BEGIN
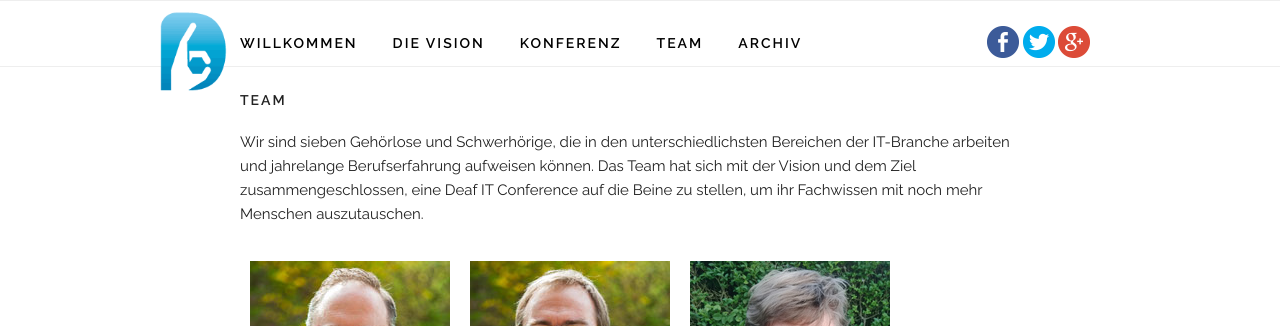
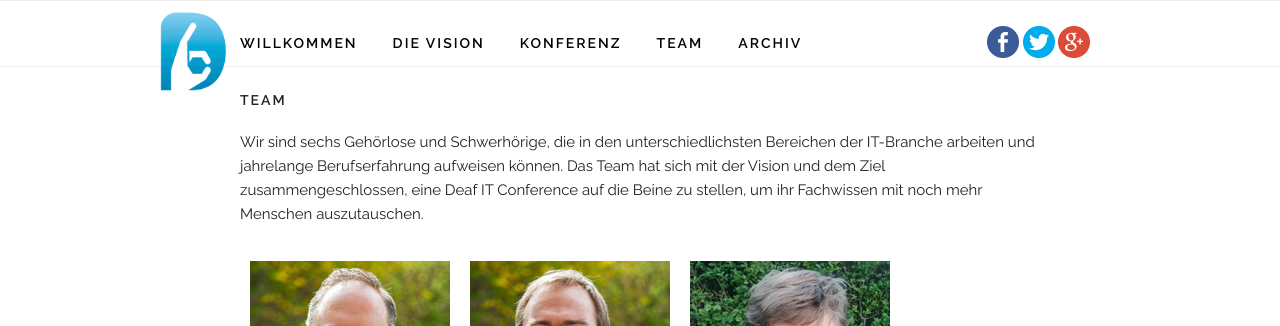
Before and after one commit to NickelPic/deafit.github.io, a Jekyll site: the page built from team.md, in a window 1280 px wide and 1394 px high. Shown: the top 326 px of the window. Built offline with Jekyll 4.4.1, drawn with Linux system fonts in a browser that asks for light colours; nearby versions of some CDN libraries.

Commit message:
Update team.md

```diff
--- a/team.md
+++ b/team.md
@@ -9,7 +9,7 @@ published: true
 
 ## Team
 
-Wir sind sieben Gehörlose und Schwerhörige, die in den unterschiedlichsten Bereichen der IT-Branche arbeiten und jahrelange Berufserfahrung aufweisen können. Das Team hat sich mit der Vision und dem Ziel zusammengeschlossen, eine Deaf IT Conference auf die Beine zu stellen, um ihr Fachwissen mit noch mehr Menschen auszutauschen.
+Wir sind sechs Gehörlose und Schwerhörige, die in den unterschiedlichsten Bereichen der IT-Branche arbeiten und jahrelange Berufserfahrung aufweisen können. Das Team hat sich mit der Vision und dem Ziel zusammengeschlossen, eine Deaf IT Conference auf die Beine zu stellen, um ihr Fachwissen mit noch mehr Menschen auszutauschen.
 
 <section>
 	<div class="team-row">
@@ -23,7 +23,8 @@ Wir sind sieben Gehörlose und Schwerhörige, die in den unterschiedlichsten Ber
 		<div class="team-col"><a href="/team/christian-beilborn"><img src="https://placeholdit.imgix.net/~text?txtsize=33&txt=Christian&w=200&h=200"><br>Christian Beilborn</a></div>
 	</div>
 </section>
-
+<br>
+<br>
 ## Vorort Team in Nürnberg
 
 Faraz Khadivi<br>
```
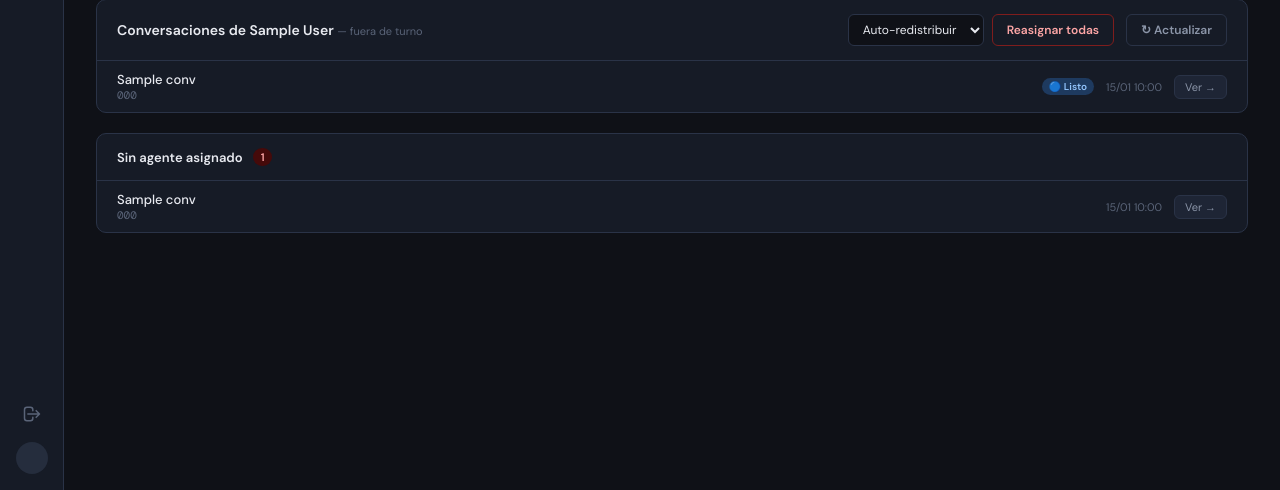
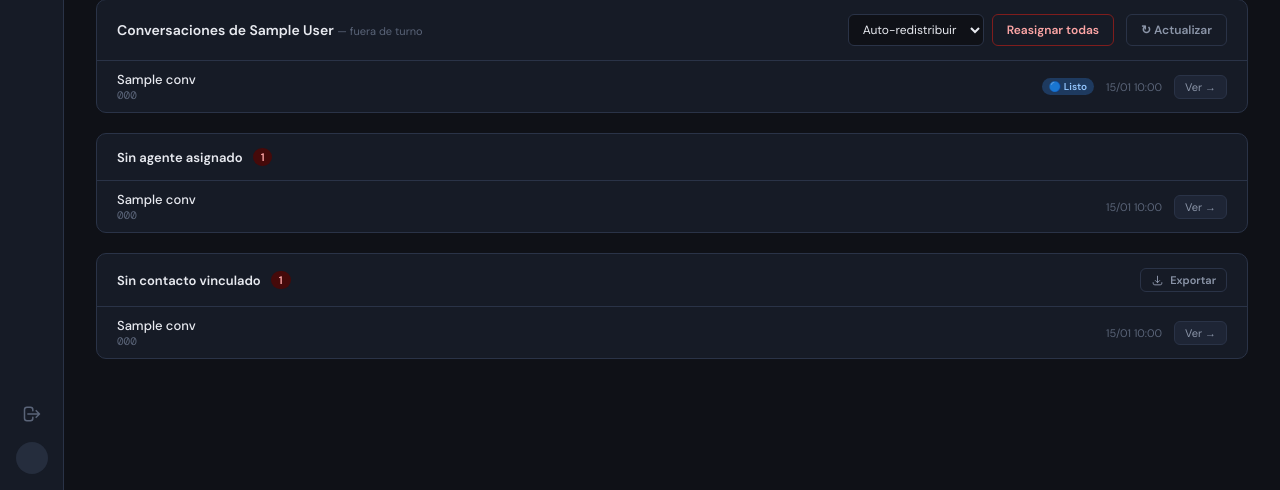
Before and after one commit to NachoGuidali/conectorwpp, a Django app: template templates/whatsapp/dashboard_supervisor.html in a window 1280 px wide. Shown: the part 310-800 px from the top of the page. Run offline with Django 3.2, Linux system fonts and the light colour scheme; tables that the repository leaves empty hold one stand-in row (values such as "Sample post"); the template is opened without the code that fills it: values that come from a table or form of the project are taken from there, most other values are stand-ins (such as "Sample title", 1, 10 or a date in 2020).

Commit message:
feat: filtro y secciones para conversaciones sin contacto vinculado
- Inbox: nuevo filtro "Sin contacto" en la barra de filtros para que
  agentes y supervisores vean solo conversaciones sin contacto creado
- Dashboard supervisor: sección "Sin contacto vinculado" similar a
  "Sin asignar", con nombre del agente responsable
- Export Excel: nuevo endpoint que descarga todas las conversaciones
  activas sin contacto (desde el botón en el dashboard o directo)

Co-Authored-By: Claude Sonnet 4.6 <noreply@anthropic.com>

```diff
--- a/apps/whatsapp/urls.py
+++ b/apps/whatsapp/urls.py
@@ -12,6 +12,7 @@ urlpatterns = [
     path('dashboard/', views.DashboardAgenteView.as_view(), name='dashboard'),
     path('dashboard/supervisor/', views.DashboardSupervisorView.as_view(), name='dashboard_supervisor'),
     path('reportes/conversaciones/', views.ReporteConversacionesView.as_view(), name='reporte_conversaciones'),
+    path('reportes/sin-contacto/exportar/', views.SinContactoExportarView.as_view(), name='sin_contacto_exportar'),
     path('reportes/conversaciones/exportar/', views.ReporteConversacionesExportarView.as_view(), name='reporte_conversaciones_exportar'),
     path('api/inbox/updates/', views.InboxUpdatesAPIView.as_view(), name='inbox_updates'),
     path('api/inbox/sse/', views.InboxSSEView.as_view(), name='inbox_sse'),
--- a/templates/whatsapp/dashboard_supervisor.html
+++ b/templates/whatsapp/dashboard_supervisor.html
@@ -255,5 +255,31 @@
   </div>
   {% endif %}
 
+  <!-- Sin contacto -->
+  {% if sin_contacto %}
+  <div class="section">
+    <div class="section-h">
+      <span>Sin contacto vinculado</span>
+      <span class="badge-red">{{ sin_contacto|length }}</span>
+      <a href="{% url 'whatsapp:sin_contacto_exportar' %}" class="btn btn-outline" style="margin-left:auto; font-size:11px; padding:4px 10px;">
+        <svg width="13" height="13" fill="none" viewBox="0 0 24 24" stroke="currentColor" stroke-width="1.8"><path stroke-linecap="round" stroke-linejoin="round" d="M4 16v1a3 3 0 003 3h10a3 3 0 003-3v-1m-4-4l-4 4m0 0l-4-4m4 4V4"/></svg>
+        Exportar
+      </a>
+    </div>
+    {% for conv in sin_contacto %}
+    <div class="conv-row">
+      <div style="flex:1; min-width:0;">
+        <div class="conv-name">{{ conv.get_display_name }}</div>
+        <div class="conv-tel">{{ conv.telefono }}{% if conv.agente %} · {{ conv.agente.get_full_name|default:conv.agente.username }}{% endif %}</div>
+      </div>
+      {% if conv.ultimo_mensaje_at %}
+      <span class="conv-time">{{ conv.ultimo_mensaje_at|date:"d/m H:i" }}</span>
+      {% endif %}
+      <a href="{% url 'whatsapp:inbox' %}?conv={{ conv.pk }}" class="conv-link" target="_blank">Ver →</a>
+    </div>
+    {% endfor %}
+  </div>
+  {% endif %}
+
 </div>
 {% endblock %}
```
Also changed, not shown: apps/whatsapp/views.py (+58 -0 lines), templates/whatsapp/inbox.html (+6 -2 lines).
END
* Assignment *
Omit the pictures, then retype the remaining material without a single change.

* Your response *
Before and after one commit to NickelPic/deafit.github.io, a Jekyll site: the page built from team.md, in a window 1280 px wide and 1394 px high. Shown: the top 326 px of the window. Built offline with Jekyll 4.4.1, drawn with Linux system fonts in a browser that asks for light colours; nearby versions of some CDN libraries.

Commit message:
Update team.md

```diff
--- a/team.md
+++ b/team.md
@@ -9,7 +9,7 @@ published: true
 
 ## Team
 
-Wir sind sieben Gehörlose und Schwerhörige, die in den unterschiedlichsten Bereichen der IT-Branche arbeiten und jahrelange Berufserfahrung aufweisen können. Das Team hat sich mit der Vision und dem Ziel zusammengeschlossen, eine Deaf IT Conference auf die Beine zu stellen, um ihr Fachwissen mit noch mehr Menschen auszutauschen.
+Wir sind sechs Gehörlose und Schwerhörige, die in den unterschiedlichsten Bereichen der IT-Branche arbeiten und jahrelange Berufserfahrung aufweisen können. Das Team hat sich mit der Vision und dem Ziel zusammengeschlossen, eine Deaf IT Conference auf die Beine zu stellen, um ihr Fachwissen mit noch mehr Menschen auszutauschen.
 
 <section>
 	<div class="team-row">
@@ -23,7 +23,8 @@ Wir sind sieben Gehörlose und Schwerhörige, die in den unterschiedlichsten Ber
 		<div class="team-col"><a href="/team/christian-beilborn"><img src="https://placeholdit.imgix.net/~text?txtsize=33&txt=Christian&w=200&h=200"><br>Christian Beilborn</a></div>
 	</div>
 </section>
-
+<br>
+<br>
 ## Vorort Team in Nürnberg
 
 Faraz Khadivi<br>
```
Before and after one commit to NachoGuidali/conectorwpp, a Django app: template templates/whatsapp/dashboard_supervisor.html in a window 1280 px wide. Shown: the part 310-800 px from the top of the page. Run offline with Django 3.2, Linux system fonts and the light colour scheme; tables that the repository leaves empty hold one stand-in row (values such as "Sample post"); the template is opened without the code that fills it: values that come from a table or form of the project are taken from there, most other values are stand-ins (such as "Sample title", 1, 10 or a date in 2020).

Commit message:
feat: filtro y secciones para conversaciones sin contacto vinculado
- Inbox: nuevo filtro "Sin contacto" en la barra de filtros para que
  agentes y supervisores vean solo conversaciones sin contacto creado
- Dashboard supervisor: sección "Sin contacto vinculado" similar a
  "Sin asignar", con nombre del agente responsable
- Export Excel: nuevo endpoint que descarga todas las conversaciones
  activas sin contacto (desde el botón en el dashboard o directo)

Co-Authored-By: Claude Sonnet 4.6 <noreply@anthropic.com>

```diff
--- a/apps/whatsapp/urls.py
+++ b/apps/whatsapp/urls.py
@@ -12,6 +12,7 @@ urlpatterns = [
     path('dashboard/', views.DashboardAgenteView.as_view(), name='dashboard'),
     path('dashboard/supervisor/', views.DashboardSupervisorView.as_view(), name='dashboard_supervisor'),
     path('reportes/conversaciones/', views.ReporteConversacionesView.as_view(), name='reporte_conversaciones'),
+    path('reportes/sin-contacto/exportar/', views.SinContactoExportarView.as_view(), name='sin_contacto_exportar'),
     path('reportes/conversaciones/exportar/', views.ReporteConversacionesExportarView.as_view(), name='reporte_conversaciones_exportar'),
     path('api/inbox/updates/', views.InboxUpdatesAPIView.as_view(), name='inbox_updates'),
     path('api/inbox/sse/', views.InboxSSEView.as_view(), name='inbox_sse'),
--- a/templates/whatsapp/dashboard_supervisor.html
+++ b/templates/whatsapp/dashboard_supervisor.html
@@ -255,5 +255,31 @@
   </div>
   {% endif %}
 
+  <!-- Sin contacto -->
+  {% if sin_contacto %}
+  <div class="section">
+    <div class="section-h">
+      <span>Sin contacto vinculado</span>
+      <span class="badge-red">{{ sin_contacto|length }}</span>
+      <a href="{% url 'whatsapp:sin_contacto_exportar' %}" class="btn btn-outline" style="margin-left:auto; font-size:11px; padding:4px 10px;">
+        <svg width="13" height="13" fill="none" viewBox="0 0 24 24" stroke="currentColor" stroke-width="1.8"><path stroke-linecap="round" stroke-linejoin="round" d="M4 16v1a3 3 0 003 3h10a3 3 0 003-3v-1m-4-4l-4 4m0 0l-4-4m4 4V4"/></svg>
+        Exportar
+      </a>
+    </div>
+    {% for conv in sin_contacto %}
+    <div class="conv-row">
+      <div style="flex:1; min-width:0;">
+        <div class="conv-name">{{ conv.get_display_name }}</div>
+        <div class="conv-tel">{{ conv.telefono }}{% if conv.agente %} · {{ conv.agente.get_full_name|default:conv.agente.username }}{% endif %}</div>
+      </div>
+      {% if conv.ultimo_mensaje_at %}
+      <span class="conv-time">{{ conv.ultimo_mensaje_at|date:"d/m H:i" }}</span>
+      {% endif %}
+      <a href="{% url 'whatsapp:inbox' %}?conv={{ conv.pk }}" class="conv-link" target="_blank">Ver →</a>
+    </div>
+    {% endfor %}
+  </div>
+  {% endif %}
+
 </div>
 {% endblock %}
```
Also changed, not shown: apps/whatsapp/views.py (+58 -0 lines), templates/whatsapp/inbox.html (+6 -2 lines).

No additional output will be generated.